Values are behind it all.
If you can remember this simple truth about values, it will go a long way in helping you understand the opposite gender’s motivations and actions. Most men primarily value results, the bottom line and achievement. Most women primarily value the quality of their relationships and working environment.
A few years ago, the New York Yankees won the baseball championship despite some heavy infighting on the team. Most men would agree that they had a successful season. After all, that is why we play baseball. Women on the other hand would probably judge the season differently. If a woman’s baseball team had won a championship and yet the year was filled with relational strife, they would be more inclined to view the year with very mixed reviews and some would see it as an outright failure.
Trust is a must.
All relationships hinge on trust. In my leadership seminar, I talk about the Trinity of Trust, which is Character, Competence, and Caring. A good manager must demonstrate all three in the workplace to win the trust of those he or she leads. But it turns out that men and women put different weight on each of these elements. While Character is a foundation for both men and women, Caring means more to women in trust building and Competence means more to men. These sources of trust are important to understand because, when linked to our values, it creates completely different ways in which we interpret events. Let’s talk about communication for a minute.
Speaking of Communication.
Men speak for usually one reason, to convey information. In fact, a man will mull things over in his mind and when he is ready to make his point, he will speak. A man will not use many words, and if he does it may be a sign that he is unsure about what he is talking about. This is why on some level when a man uses a lot of words in communication, other men may subconsciously question his confidence and therefore his competence, and if a man is not competent, other men will wonder if they can trust him.
Women on the other hand communicate for many more reasons than just to exchange information. In addition to this, women communicate to build relational bonds, manage stress, and sort out emotions. Remember that a woman is concerned about more than just the bottom line. She also wants to build harmonious relationships along the way. Therefore, women will use inclusive language containing words like, “We might want to try this…” or “I wonder if this might be an alternative to consider…” In a man’s world, this kind of language demonstrates a lack of confidence so when a women speaks like this, some men will be tempted to doubt their abilities.
Now it’s not that women can’t get straight to the point. In fact, they can but they tend to do this when they do not care if there is any relational bond at all with an individual. So when men communicate in a very direct manner, some women can mistakenly think he doesn’t care about them. Since caring is an essential element of trust for a woman, she might be tempted to trust the man less.
You can see how both sides misunderstanding each other can erode the bonds of trust that are essential in productive relationships. Therefore, when it comes to communicating at work here are a few tips that can help build the bonds of trust that make relationships work.
Remember that when women speak the will often use more words and inclusive language. This does not mean they are not confident; they just want to make sure you feel pulled in.
When you communicate with women colleagues, try and not be so direct all of the time. Make time for small chat and use a little more inclusive language yourself. They will not think you are unsure of yourself, but rather will be encouraged by your efforts to include them in the discussion.

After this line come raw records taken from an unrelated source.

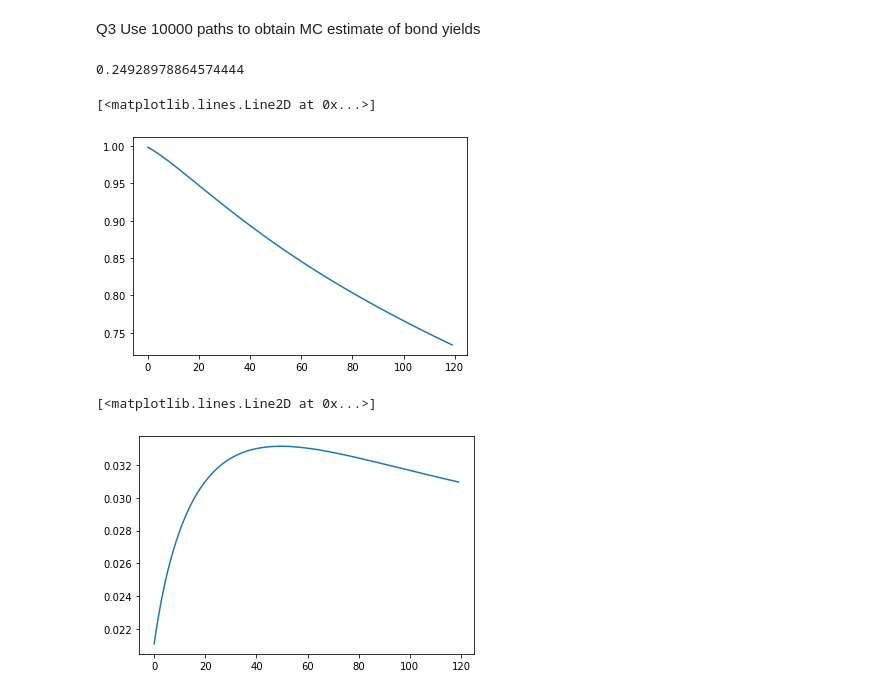
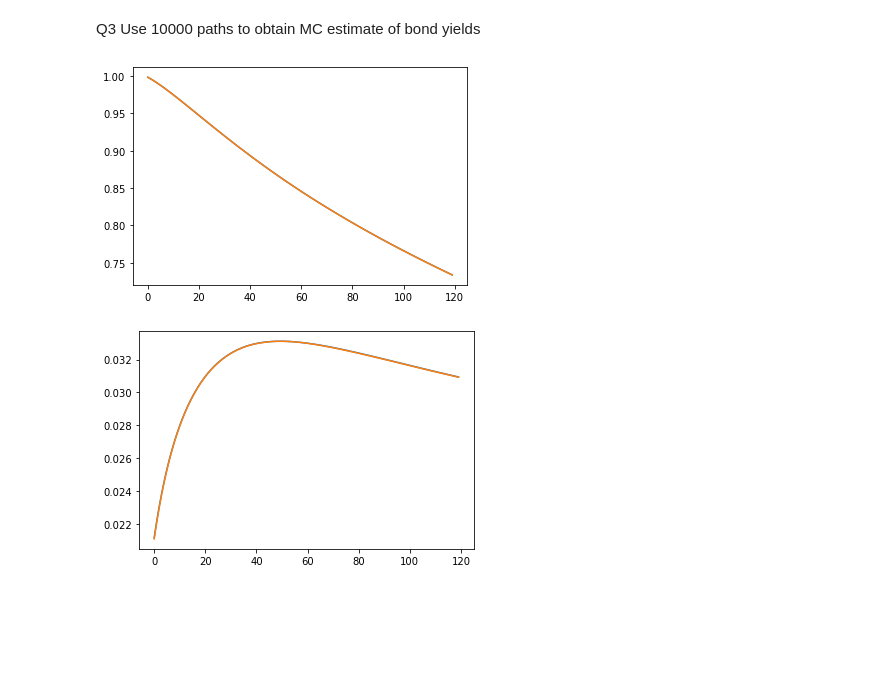
Before and after one commit to L00shui/Project3, a Jupyter notebook: Project3.ipynb, the cells around one changed output. Cells and saved outputs as stored; diff of their text form; code cells hidden in the pictures; blank space fills up the shorter version.

```diff
--- a/Project3.ipynb
+++ b/Project3.ipynb
@@ -97,19 +85,26 @@ def Yields_ana(sigma,eta,alpha,T,beta):
-# %%
-from scipy.integrate import quad
-def integrand(sigma,eta,alpha,T,x,beta):
-    mu_t = sigma*(1-np.exp(-beta*(T-x)))/beta
-    nu_t = eta*(1-np.exp(-beta*(T-x)))/beta
-    return (mu_t**2 + nu_t**2)
-
-
-def Yields_ana(sigma,eta,alpha,T,beta):
-    At = quad(integrand, 0, T, args=(sigma, eta, alpha, T, beta))
-    #m_u = (1-np.exp(-beta*()))
-    return At
-# %%
-Yields_ana(0.01,0.005,3,1,1)[0]
-# %% [output]
-0.24928978864574444
+# %%
+from scipy.integrate import quad
+def integrand(x, sigma,eta,alpha,T,beta):
+    mu_t = sigma*(1-np.exp(-alpha*(T-x)))/alpha
+    nu_t = eta*(1-np.exp(-beta*(T-x)))/beta
+    return (mu_t**2 + nu_t**2)
+def phi_t2(x, a, b, lamda):
+    phit = a + b*(((1-np.exp(-lamda*x))/(lamda*x))-np.exp(-lamda*x))
+    return phit
+
+def Price_analy(a,b,lamda,sigma,eta,alpha,T,beta,y_0,x_0):
+    Pt0 = []
+    yt = []
+    for i in range(T*12):
+        At_1 = quad(phi_t2,0,(i+1)/12,args=(a,b,lamda))[0]
+        At_2 = quad(integrand, 0, (i+1)/12, args=(sigma, eta, alpha, (i+1)/12, beta))[0]
+        B_T = (1-np.exp(-alpha*((i+1)/12)))/alpha
+        C_T = (1-np.exp(-beta*((i+1)/12)))/beta
+        price = np.exp(-At_1+0.5*At_2-B_T*x_0-C_T*y_0)
+        Pt0 += [price]
+        yt += [np.log(1/price)/((i+1)/12)]
+    #m_u = (1-np.exp(-beta*()))
+    return Pt0,yt
 # %%
 x_0 = -0.005
 y_0 = 0.005
@@ -122,15 +117,22 @@ b = 0.05
 lamda = 0.75
 T = 10
 Nsim2 = 10000
+# Compute based on simulation
 Pt, yt = Yields_mat(a, b, sigma, alpha, beta, eta, lamda, Nsim2,T, x_0, y_0)
+# Compute analyticaly
+Pt2, yt2 = Price_analy(a,b,lamda,sigma,eta,alpha,T,beta,y_0,x_0)
 # %%
+#print(Pt2)
+len(Pt2)
 plt.plot(Pt)
+plt.plot(Pt2)
+plt.show()
 #Pt
 # %% [output]
-[<matplotlib.lines.Line2D at 0x...>]
-[figure, old version]
+[figure, new version]
 # %%
+plt.plot(yt2)
 plt.plot(yt)
+plt.show()
 # %% [output]
-[<matplotlib.lines.Line2D at 0x...>]
-[figure, old version]
+[figure, new version]
```
Also changed, not shown: parts of 3 cells of this notebook.
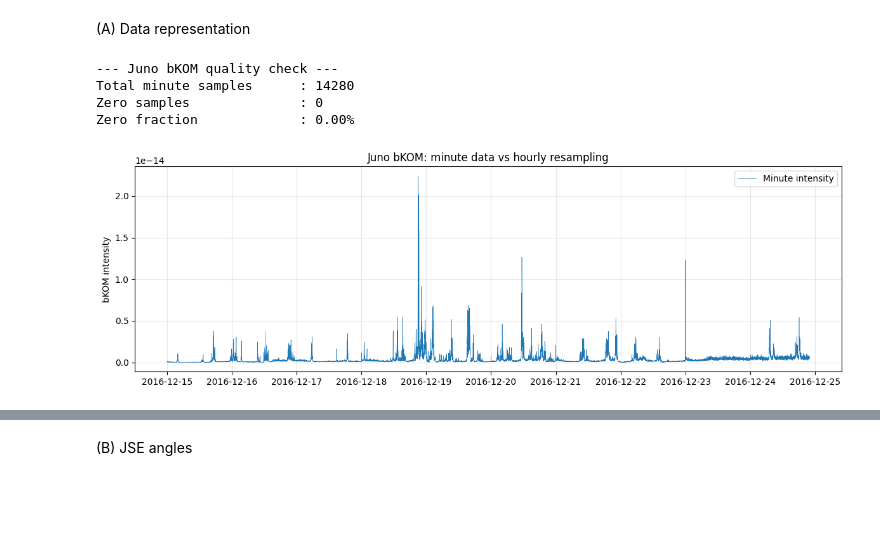
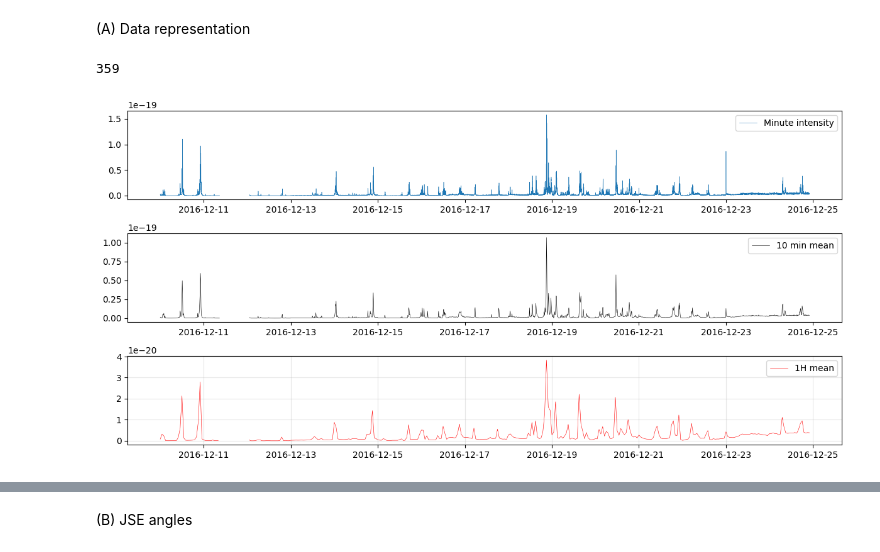
Before and after one commit to Kartav33/ERICA-JS, a Jupyter notebook: 02_event_detection.ipynb, the cells around one changed output, grey strips where cells are left out. Drawn from its saved outputs; the diff is of its cells as text; code cells hidden in the pictures; blank space fills up the shorter version.

```diff
--- a/02_event_detection.ipynb
+++ b/02_event_detection.ipynb
@@ -23,15 +23,12 @@ import numpy as np
 
 # A.0 Analysis interval
 
-start = pd.Timestamp("2016-12-15 00:00:00")
+start = pd.Timestamp("2016-12-10 00:00:00")
 end   = pd.Timestamp("2016-12-24 22:00:00")
 # %%
 # A.1 Build Juno bKOM + distance dataframe
-df_juno_min = pd.DataFrame({"time": pd.to_datetime(time_over_year_sec, unit="s"), "intensity_raw": normalized_integrated_intensity_bKOM, "dist_RJ": obdist})
+df_juno_min = pd.DataFrame({"time": pd.to_datetime(time_over_year_sec, unit="s"), "intensity": normalized_integrated_intensity_bKOM/pow(377,2), "dist_RJ": obdist})
 df_juno_min = df_juno_min.set_index("time").sort_index()
-
-# Replace non-physical intensity values with NaN
-df_juno_min["intensity"] = df_juno_min["intensity_raw"].where(df_juno_min["intensity_raw"] > 0, np.nan)
 
 # Slice minute-level data
 df_juno_min_subset = df_juno_min.loc[start:end].copy()
@@ -43,37 +40,42 @@ df_hourly["intensity"] = (df_juno_min["intensity"].resample("1H").mean())
 df_hourly["dist"] = (df_juno_min["dist_RJ"].resample("1H").mean())
 df_hourly1 = df_hourly.loc[start:end].copy()
 
+df_custom = pd.DataFrame()
+df_custom["intensity"] = (df_juno_min["intensity"].resample("10min").mean())
+df_custom["dist"] = (df_juno_min["dist_RJ"].resample("10min").mean())
+df_custom1 = df_custom.loc[start:end].copy()
+
 # A.3 Data-quality checks
-raw_subset = df_juno_min.loc[start:end, "intensity_raw"]
+raw_subset = df_hourly.loc[start:end, "intensity"]
 n_total = len(raw_subset)
 n_zero = (raw_subset == 0).sum()
 
-print("\n--- Juno bKOM quality check ---")
-print(f"Total minute samples      : {n_total}")
-print(f"Zero samples              : {n_zero}")
-print(f"Zero fraction             : {100*n_zero/n_total:.2f}%")
+print(n_total)
 # %% [output]
---- Juno bKOM quality check ---
-Total minute samples      : 14280
-Zero samples              : 0
-Zero fraction             : 0.00%
+359
 # %%
 # A.4 Resampling sanity plot
-fig, ax = plt.subplots(figsize=(12, 4))
+fig, ax = plt.subplots(3,1, figsize=(12, 6))
 
-ax.plot(df_juno_min_subset.index, df_juno_min_subset["intensity"], lw=0.4, label="Minute intensity")
-#ax.plot(df_hourly1.index, df_hourly1["intensity"], lw=1.8, color="black", label="Hourly mean")
+ax[0].plot(df_juno_min_subset.index, df_juno_min_subset["intensity"], lw=0.4, label="Minute intensity")
+ax[1].plot(df_custom1.index, df_custom1["intensity"], lw=0.4, color="black", label="10 min mean")
+ax[2].plot(df_hourly1.index, df_hourly1["intensity"], lw=0.4, color="red", label="1H mean")
+#ax[2].plot(PAR_smooth.index, PAR_smooth, color="red", lw=2, label="Smoothed $P_{dyn}$")
 
-#ax.set_yscale("log")
-ax.set_ylabel("bKOM intensity")
-ax.set_title("Juno bKOM: minute data vs hourly resampling")
-ax.legend()
-ax.grid(alpha=0.3)
+#ax[0].set_yscale("log")
+#ax[1].set_yscale("log")
+#ax[2].set_yscale("log")
+#ax[0].set_ylabel("bKOM intensity")
+#ax.set_title("Juno bKOM: minute data vs hourly resampling")
+ax[0].legend()
+ax[1].legend()
+ax[2].legend()
+plt.grid(alpha=0.3)
 
 plt.tight_layout()
 plt.show()
 # %% [output]
-[figure, old version]
+[figure, new version]
 # %%
 # A.5 MMESH variables
 P_dyn = MMESH_slicing(start, end, "P_dyn")
```
Also changed, not shown: parts of 21 cells of this notebook, 1 other file.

Remember that when a man speaks he may be direct but it is not because he does not care or that he does not value your opinion. Try to get to your point a bit faster without filling in the entire picture. He will appreciate that.
James Robbins is a leadership trainer helping organizations build workplaces of full engagement and low turnover. His keynotes and workshops inspire and equip managers to face today’s leadership demands. To find out more go to http://www.ontothesummit.com